Listed entries:
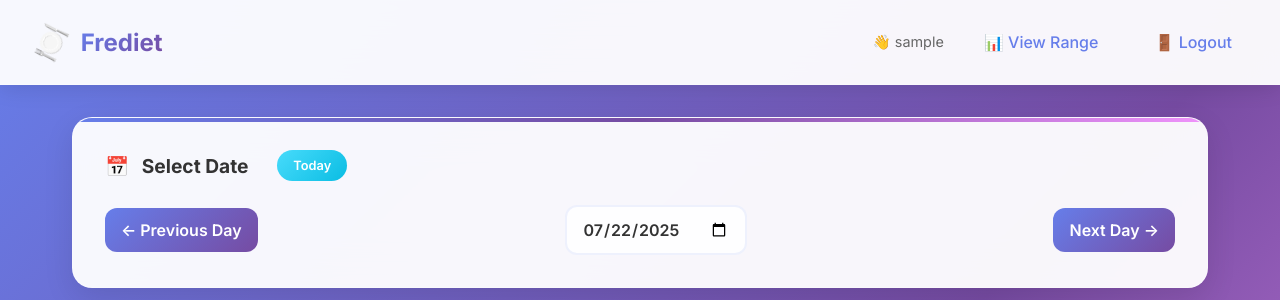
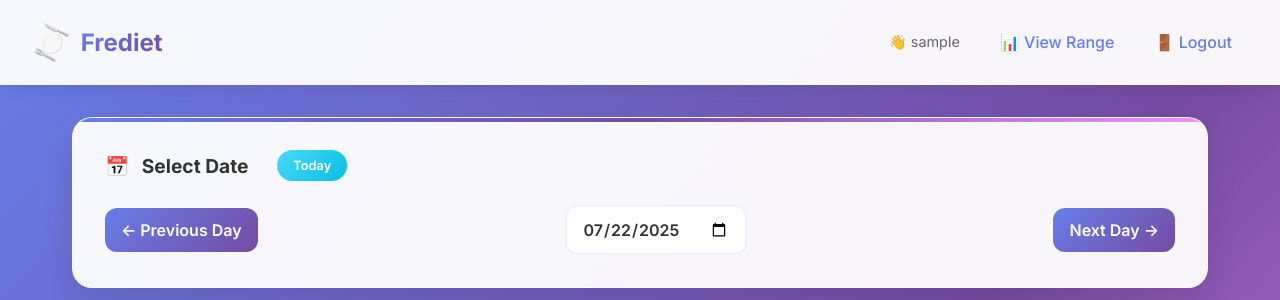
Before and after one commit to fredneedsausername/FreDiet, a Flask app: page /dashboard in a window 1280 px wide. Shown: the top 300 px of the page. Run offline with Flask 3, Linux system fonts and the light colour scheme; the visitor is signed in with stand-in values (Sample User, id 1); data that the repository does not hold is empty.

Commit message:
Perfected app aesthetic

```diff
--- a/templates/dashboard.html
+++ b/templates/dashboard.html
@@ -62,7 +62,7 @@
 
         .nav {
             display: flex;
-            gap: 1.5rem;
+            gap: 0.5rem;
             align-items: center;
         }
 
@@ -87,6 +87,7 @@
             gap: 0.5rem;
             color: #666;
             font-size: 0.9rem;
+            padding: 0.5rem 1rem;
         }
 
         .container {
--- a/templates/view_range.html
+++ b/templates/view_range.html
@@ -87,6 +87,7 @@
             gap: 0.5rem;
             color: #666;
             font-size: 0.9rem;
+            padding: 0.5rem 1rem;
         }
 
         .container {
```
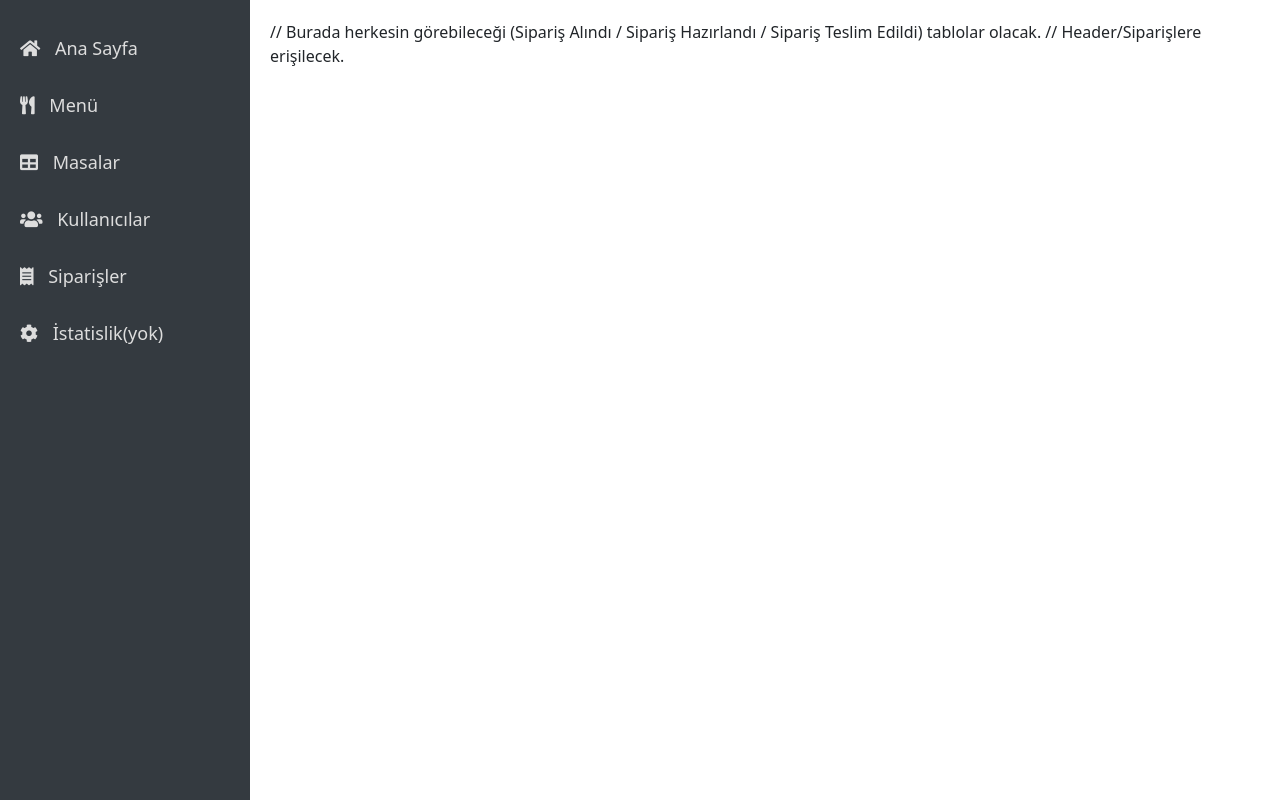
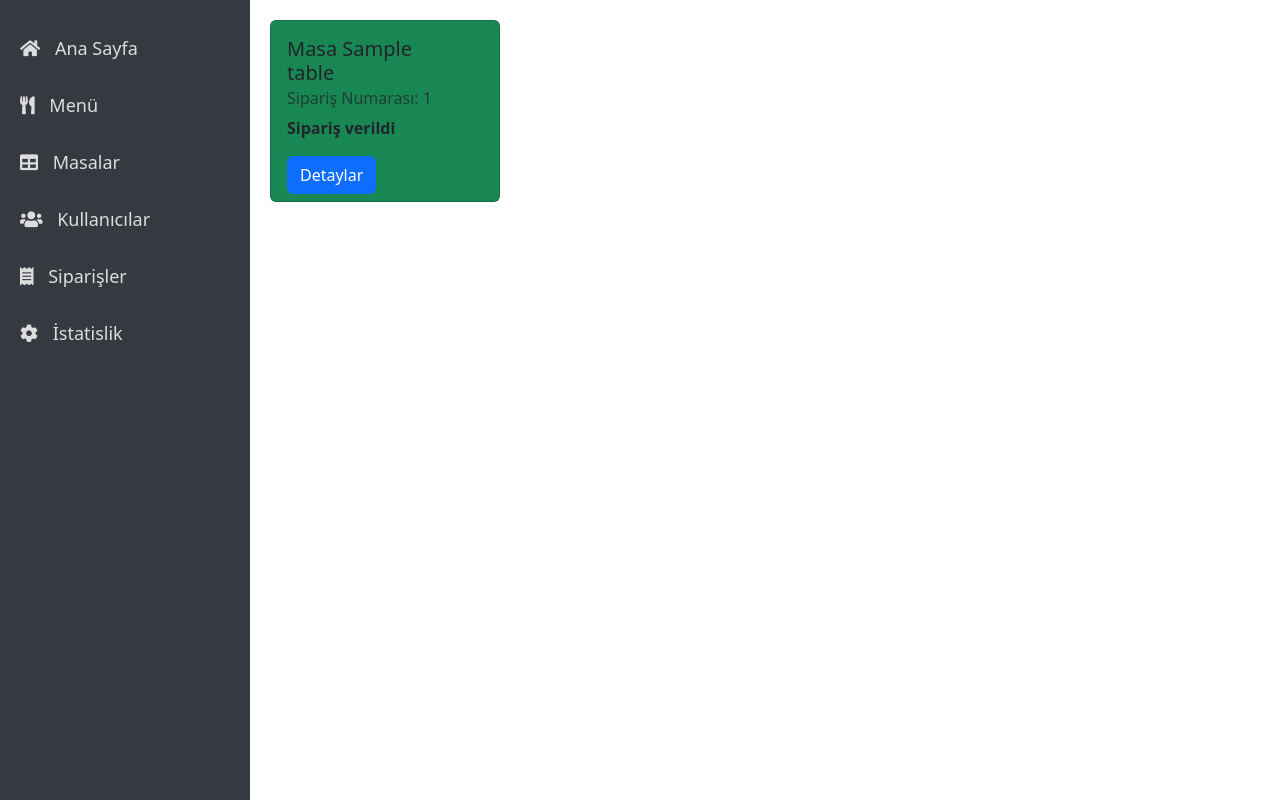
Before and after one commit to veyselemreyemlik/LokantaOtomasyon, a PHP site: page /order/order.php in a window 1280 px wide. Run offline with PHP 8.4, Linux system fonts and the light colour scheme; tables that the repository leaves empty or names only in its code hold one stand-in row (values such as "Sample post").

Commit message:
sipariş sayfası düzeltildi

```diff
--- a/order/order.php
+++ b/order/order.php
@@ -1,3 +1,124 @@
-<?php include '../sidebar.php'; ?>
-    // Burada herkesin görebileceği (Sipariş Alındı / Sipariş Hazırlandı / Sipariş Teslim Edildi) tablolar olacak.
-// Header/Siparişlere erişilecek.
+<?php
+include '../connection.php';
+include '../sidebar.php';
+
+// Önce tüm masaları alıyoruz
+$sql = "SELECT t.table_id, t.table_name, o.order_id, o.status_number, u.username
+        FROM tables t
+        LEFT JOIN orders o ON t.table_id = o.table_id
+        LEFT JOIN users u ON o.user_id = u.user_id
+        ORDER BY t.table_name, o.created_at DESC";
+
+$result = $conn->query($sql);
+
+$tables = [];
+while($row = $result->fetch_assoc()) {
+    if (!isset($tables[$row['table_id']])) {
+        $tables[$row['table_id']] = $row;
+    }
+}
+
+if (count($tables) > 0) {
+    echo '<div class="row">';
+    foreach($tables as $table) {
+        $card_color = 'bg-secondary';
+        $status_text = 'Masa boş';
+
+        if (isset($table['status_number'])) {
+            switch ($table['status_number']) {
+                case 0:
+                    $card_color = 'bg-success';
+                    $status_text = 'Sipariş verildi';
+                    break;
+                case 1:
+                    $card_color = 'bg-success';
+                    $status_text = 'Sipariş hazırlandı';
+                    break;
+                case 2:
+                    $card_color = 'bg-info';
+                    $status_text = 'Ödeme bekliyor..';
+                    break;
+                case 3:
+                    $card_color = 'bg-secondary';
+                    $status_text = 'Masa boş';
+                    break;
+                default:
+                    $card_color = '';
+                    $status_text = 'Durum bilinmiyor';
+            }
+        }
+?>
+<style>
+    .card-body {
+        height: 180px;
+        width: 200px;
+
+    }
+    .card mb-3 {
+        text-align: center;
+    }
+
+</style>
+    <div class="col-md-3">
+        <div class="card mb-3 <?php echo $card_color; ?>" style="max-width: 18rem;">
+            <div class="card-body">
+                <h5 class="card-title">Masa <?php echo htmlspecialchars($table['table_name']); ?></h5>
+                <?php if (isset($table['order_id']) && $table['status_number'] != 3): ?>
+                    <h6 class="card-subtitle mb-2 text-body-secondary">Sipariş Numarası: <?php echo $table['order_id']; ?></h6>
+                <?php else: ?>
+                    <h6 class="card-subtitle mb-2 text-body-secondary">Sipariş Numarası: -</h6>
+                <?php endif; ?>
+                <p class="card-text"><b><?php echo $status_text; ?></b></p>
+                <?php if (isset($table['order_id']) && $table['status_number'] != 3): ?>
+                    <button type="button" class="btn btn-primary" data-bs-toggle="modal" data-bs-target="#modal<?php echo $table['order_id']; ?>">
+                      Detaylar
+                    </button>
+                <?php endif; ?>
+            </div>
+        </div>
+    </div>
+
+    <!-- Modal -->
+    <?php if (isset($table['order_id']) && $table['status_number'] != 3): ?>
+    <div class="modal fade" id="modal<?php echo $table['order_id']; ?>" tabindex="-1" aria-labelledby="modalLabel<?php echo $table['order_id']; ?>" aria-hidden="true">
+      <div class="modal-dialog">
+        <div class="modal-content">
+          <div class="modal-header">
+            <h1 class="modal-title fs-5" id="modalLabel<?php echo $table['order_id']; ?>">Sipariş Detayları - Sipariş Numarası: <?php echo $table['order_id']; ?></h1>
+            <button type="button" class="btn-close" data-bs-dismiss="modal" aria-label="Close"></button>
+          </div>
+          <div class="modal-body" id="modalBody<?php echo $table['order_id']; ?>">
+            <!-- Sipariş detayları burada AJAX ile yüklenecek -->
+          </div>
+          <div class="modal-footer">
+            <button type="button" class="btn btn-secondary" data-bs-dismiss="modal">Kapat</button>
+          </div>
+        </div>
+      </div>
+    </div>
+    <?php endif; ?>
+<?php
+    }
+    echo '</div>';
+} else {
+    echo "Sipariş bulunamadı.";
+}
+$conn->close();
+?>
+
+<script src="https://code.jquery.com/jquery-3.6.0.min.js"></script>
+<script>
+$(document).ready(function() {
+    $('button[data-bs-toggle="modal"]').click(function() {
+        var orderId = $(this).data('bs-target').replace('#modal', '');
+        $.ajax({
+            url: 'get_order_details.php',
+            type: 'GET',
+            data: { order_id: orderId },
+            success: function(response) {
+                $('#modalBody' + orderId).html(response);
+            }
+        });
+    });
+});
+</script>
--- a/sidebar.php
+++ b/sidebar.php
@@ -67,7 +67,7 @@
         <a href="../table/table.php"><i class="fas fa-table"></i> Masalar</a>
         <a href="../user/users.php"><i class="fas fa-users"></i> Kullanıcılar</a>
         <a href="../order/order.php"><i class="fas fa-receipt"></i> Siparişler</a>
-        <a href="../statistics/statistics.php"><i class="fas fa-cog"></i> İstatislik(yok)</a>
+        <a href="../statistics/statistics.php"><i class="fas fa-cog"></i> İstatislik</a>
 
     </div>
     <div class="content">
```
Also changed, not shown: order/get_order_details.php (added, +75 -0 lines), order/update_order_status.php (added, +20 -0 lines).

* * *

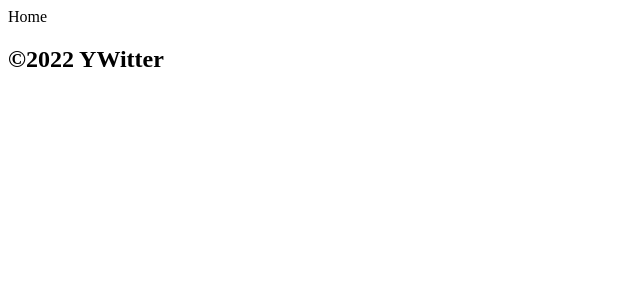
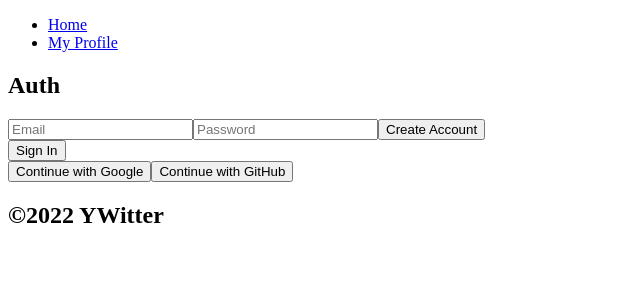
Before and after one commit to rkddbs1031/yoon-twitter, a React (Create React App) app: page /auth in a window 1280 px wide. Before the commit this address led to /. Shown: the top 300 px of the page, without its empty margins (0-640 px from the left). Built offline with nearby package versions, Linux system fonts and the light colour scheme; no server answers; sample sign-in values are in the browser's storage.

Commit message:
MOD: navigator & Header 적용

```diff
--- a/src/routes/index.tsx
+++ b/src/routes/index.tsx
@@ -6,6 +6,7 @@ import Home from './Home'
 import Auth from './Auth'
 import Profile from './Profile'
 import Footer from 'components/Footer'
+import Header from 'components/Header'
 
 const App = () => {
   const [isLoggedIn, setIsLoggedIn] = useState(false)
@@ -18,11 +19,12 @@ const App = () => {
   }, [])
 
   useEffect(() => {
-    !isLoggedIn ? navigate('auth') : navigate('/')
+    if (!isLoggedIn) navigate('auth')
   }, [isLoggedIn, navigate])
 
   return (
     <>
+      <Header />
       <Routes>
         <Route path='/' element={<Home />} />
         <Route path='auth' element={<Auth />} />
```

* * *

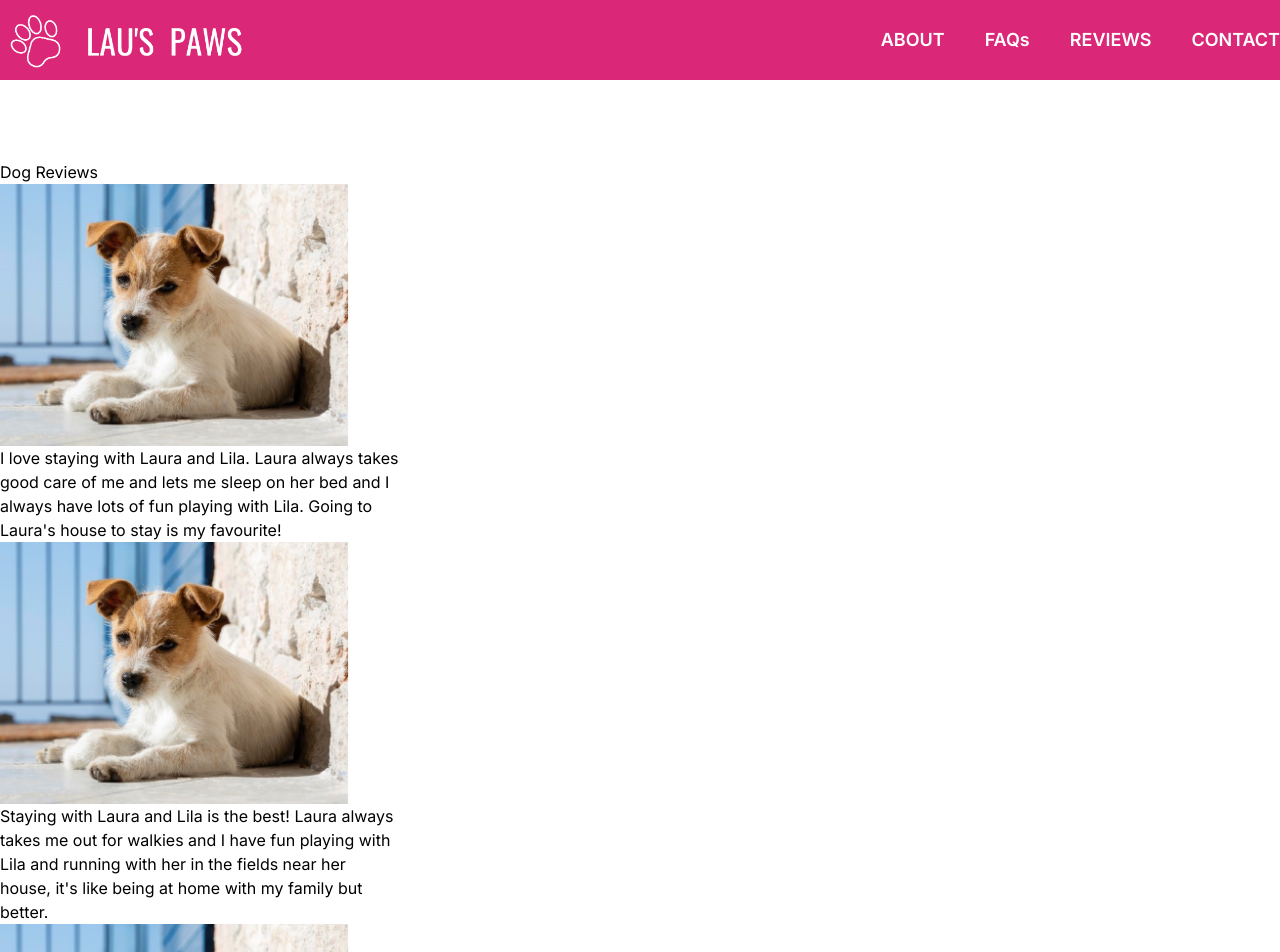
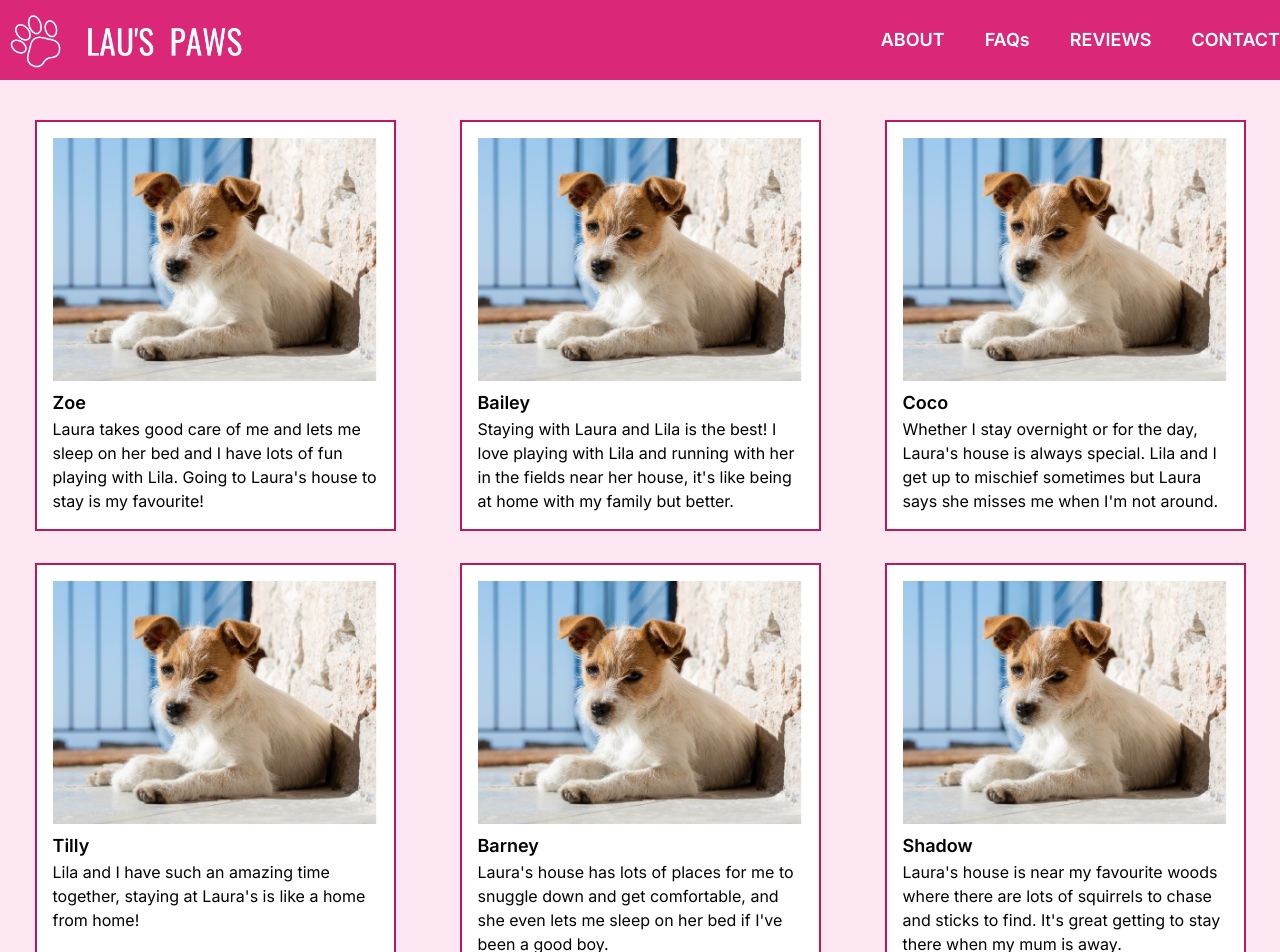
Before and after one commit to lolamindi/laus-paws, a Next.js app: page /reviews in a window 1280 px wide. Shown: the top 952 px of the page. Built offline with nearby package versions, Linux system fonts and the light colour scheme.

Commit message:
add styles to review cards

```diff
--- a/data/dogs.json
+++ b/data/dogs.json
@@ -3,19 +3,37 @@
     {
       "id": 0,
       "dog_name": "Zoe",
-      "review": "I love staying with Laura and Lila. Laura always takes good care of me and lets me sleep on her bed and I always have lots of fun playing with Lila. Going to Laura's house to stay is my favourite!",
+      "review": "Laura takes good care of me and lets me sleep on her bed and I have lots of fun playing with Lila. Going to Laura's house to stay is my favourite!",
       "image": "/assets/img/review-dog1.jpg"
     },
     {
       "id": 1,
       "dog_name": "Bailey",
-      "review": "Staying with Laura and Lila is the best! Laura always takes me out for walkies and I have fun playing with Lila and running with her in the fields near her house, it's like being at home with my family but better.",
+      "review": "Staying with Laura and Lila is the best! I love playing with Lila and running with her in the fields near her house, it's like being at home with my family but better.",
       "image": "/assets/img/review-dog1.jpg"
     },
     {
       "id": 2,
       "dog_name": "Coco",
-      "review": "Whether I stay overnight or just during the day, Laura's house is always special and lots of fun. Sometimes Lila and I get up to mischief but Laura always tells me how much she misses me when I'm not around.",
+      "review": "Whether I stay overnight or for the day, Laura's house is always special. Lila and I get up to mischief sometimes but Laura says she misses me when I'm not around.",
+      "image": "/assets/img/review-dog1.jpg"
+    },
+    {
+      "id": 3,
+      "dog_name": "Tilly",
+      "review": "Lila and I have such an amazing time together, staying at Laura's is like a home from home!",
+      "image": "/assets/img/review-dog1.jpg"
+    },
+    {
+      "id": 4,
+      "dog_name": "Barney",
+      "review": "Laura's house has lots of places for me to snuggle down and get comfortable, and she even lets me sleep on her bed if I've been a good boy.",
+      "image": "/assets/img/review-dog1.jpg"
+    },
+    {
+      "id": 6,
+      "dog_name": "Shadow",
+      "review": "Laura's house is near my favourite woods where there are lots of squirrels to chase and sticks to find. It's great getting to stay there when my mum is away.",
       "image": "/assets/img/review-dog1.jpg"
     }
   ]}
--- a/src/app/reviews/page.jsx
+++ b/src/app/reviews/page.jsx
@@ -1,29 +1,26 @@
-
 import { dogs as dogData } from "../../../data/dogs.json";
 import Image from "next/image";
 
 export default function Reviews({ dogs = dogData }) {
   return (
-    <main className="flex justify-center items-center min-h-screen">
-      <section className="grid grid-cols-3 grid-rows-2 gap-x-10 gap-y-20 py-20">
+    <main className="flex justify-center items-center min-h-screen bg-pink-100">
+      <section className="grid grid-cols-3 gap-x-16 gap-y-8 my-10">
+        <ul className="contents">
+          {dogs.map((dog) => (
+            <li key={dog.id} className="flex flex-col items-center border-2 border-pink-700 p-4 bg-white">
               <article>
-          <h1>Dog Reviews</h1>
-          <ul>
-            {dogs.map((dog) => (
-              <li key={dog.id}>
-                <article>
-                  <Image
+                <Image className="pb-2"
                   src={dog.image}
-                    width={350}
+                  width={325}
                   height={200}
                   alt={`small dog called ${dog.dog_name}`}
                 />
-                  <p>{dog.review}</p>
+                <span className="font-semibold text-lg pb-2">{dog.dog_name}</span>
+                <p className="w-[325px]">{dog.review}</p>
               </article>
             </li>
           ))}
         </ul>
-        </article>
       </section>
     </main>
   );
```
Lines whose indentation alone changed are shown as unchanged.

What to do:
Looking at the listing above, count the lines that contain "button" and give nothing but the number.

Solution below:
5